▸ **Task instructions**
Pick every line from the data below that contains the string "refresh" and copy it.

(Revision comparison data)
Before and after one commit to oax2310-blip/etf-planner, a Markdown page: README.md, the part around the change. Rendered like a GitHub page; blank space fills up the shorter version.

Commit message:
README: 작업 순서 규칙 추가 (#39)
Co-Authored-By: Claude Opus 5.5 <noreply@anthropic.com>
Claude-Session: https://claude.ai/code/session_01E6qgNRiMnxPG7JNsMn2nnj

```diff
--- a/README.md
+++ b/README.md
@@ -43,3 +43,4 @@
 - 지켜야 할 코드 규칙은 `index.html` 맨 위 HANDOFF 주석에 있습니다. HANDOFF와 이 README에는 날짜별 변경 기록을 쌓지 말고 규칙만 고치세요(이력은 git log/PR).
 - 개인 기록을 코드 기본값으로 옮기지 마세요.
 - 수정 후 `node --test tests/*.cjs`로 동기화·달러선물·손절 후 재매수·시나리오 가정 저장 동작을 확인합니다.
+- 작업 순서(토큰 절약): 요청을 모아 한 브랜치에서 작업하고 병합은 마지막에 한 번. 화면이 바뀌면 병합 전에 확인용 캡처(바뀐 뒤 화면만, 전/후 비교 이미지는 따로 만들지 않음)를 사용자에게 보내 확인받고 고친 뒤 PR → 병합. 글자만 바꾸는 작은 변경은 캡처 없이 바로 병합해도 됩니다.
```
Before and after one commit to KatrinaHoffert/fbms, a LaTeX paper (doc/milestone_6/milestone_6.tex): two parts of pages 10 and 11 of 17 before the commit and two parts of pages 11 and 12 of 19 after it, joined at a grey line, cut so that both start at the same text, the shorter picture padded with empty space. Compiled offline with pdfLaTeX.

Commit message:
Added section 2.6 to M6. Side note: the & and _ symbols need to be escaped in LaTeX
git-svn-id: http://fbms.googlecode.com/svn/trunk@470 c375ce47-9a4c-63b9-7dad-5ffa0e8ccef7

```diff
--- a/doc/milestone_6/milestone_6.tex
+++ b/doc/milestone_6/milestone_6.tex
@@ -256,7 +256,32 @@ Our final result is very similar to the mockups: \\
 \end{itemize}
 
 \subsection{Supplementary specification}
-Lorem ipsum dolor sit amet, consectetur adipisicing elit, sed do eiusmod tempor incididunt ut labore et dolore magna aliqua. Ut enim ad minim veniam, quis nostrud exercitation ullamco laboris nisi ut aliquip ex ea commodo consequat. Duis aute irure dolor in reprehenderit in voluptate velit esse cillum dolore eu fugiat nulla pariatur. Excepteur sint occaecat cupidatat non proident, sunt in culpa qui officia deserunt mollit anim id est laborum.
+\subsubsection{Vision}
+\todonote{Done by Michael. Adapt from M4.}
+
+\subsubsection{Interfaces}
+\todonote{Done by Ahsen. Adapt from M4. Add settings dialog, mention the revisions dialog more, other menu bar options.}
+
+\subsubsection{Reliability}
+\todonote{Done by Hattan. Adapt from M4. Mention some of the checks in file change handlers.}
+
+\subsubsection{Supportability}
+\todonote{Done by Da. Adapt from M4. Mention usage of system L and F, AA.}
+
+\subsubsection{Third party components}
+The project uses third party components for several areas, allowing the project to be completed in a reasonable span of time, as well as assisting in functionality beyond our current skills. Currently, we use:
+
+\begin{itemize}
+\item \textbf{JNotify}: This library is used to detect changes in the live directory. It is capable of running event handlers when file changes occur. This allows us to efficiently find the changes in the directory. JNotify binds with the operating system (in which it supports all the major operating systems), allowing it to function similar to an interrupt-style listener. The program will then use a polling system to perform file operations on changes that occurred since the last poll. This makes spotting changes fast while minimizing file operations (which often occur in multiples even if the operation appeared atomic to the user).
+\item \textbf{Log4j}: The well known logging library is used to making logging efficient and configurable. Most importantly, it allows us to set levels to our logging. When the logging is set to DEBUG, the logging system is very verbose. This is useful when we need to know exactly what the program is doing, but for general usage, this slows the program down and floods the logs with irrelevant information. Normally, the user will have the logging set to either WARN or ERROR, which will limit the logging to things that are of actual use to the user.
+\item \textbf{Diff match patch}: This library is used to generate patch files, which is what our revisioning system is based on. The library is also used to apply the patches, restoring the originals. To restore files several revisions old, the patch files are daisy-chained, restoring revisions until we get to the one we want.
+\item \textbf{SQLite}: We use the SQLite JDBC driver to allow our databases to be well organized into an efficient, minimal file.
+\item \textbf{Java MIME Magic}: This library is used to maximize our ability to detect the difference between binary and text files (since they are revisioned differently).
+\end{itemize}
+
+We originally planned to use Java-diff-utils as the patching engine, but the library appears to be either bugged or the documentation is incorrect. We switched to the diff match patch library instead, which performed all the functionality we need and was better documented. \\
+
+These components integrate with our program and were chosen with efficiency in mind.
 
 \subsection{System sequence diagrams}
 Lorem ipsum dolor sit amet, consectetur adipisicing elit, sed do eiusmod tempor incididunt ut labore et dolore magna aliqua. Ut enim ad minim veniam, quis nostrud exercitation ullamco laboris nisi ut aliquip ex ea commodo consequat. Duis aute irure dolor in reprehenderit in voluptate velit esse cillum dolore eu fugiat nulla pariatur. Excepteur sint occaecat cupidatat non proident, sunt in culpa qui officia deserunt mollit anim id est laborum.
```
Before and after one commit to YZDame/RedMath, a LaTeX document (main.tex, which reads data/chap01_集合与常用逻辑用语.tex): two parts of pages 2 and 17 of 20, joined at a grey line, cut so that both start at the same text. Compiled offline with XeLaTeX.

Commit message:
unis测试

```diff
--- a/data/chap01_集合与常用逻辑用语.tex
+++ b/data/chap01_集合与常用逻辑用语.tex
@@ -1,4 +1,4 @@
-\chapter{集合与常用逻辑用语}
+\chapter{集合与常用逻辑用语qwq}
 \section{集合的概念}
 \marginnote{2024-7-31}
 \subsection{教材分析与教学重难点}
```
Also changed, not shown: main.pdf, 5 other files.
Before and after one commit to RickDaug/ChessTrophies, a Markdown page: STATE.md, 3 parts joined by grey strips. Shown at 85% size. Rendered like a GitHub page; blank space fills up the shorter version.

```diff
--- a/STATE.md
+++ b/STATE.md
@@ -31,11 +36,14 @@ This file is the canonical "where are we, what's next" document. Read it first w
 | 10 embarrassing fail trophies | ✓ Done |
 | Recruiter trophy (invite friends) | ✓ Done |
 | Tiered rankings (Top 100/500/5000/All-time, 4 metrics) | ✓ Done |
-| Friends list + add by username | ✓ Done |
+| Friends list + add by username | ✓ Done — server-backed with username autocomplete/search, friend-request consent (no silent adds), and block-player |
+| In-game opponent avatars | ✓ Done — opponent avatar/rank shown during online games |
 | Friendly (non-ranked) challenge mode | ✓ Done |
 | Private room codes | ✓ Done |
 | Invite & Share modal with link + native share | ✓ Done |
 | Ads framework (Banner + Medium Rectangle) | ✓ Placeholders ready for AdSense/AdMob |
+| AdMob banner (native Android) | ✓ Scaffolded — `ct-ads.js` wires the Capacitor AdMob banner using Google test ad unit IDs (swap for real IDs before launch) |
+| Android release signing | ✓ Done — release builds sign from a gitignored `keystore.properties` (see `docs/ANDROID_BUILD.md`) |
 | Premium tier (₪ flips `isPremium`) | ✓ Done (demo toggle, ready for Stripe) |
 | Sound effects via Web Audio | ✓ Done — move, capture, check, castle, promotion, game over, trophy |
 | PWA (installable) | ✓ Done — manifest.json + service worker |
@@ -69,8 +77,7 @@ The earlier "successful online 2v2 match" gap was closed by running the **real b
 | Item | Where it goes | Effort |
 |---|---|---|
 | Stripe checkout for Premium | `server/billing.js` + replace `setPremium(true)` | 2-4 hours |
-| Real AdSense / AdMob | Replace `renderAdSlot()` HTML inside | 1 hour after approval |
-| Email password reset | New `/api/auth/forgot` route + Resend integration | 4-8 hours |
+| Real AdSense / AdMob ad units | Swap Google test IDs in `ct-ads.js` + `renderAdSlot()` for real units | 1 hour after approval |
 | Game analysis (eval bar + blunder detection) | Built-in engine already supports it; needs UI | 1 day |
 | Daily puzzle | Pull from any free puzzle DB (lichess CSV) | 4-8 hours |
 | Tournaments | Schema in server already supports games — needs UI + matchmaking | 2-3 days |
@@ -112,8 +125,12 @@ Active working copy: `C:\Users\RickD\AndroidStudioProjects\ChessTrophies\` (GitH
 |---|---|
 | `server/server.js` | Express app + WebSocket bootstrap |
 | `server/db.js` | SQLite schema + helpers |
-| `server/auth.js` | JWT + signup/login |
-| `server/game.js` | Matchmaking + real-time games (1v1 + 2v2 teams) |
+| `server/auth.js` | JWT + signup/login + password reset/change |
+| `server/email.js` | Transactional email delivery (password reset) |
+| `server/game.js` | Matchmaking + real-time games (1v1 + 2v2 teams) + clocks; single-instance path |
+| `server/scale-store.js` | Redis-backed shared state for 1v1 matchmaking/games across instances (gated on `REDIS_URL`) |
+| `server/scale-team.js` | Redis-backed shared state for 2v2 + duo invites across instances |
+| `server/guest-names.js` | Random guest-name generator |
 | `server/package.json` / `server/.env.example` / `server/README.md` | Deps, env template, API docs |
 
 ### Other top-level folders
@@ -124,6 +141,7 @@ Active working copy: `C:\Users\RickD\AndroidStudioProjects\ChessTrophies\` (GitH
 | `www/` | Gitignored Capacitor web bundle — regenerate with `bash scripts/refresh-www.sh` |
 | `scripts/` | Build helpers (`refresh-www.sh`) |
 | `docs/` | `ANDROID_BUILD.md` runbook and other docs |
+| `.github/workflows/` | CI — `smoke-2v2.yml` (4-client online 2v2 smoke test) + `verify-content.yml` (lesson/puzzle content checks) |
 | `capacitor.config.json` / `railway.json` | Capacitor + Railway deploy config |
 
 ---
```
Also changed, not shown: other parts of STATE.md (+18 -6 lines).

▸ **Task response**
 | `www/` | Gitignored Capacitor web bundle — regenerate with `bash scripts/refresh-www.sh` |
 | `scripts/` | Build helpers (`refresh-www.sh`) |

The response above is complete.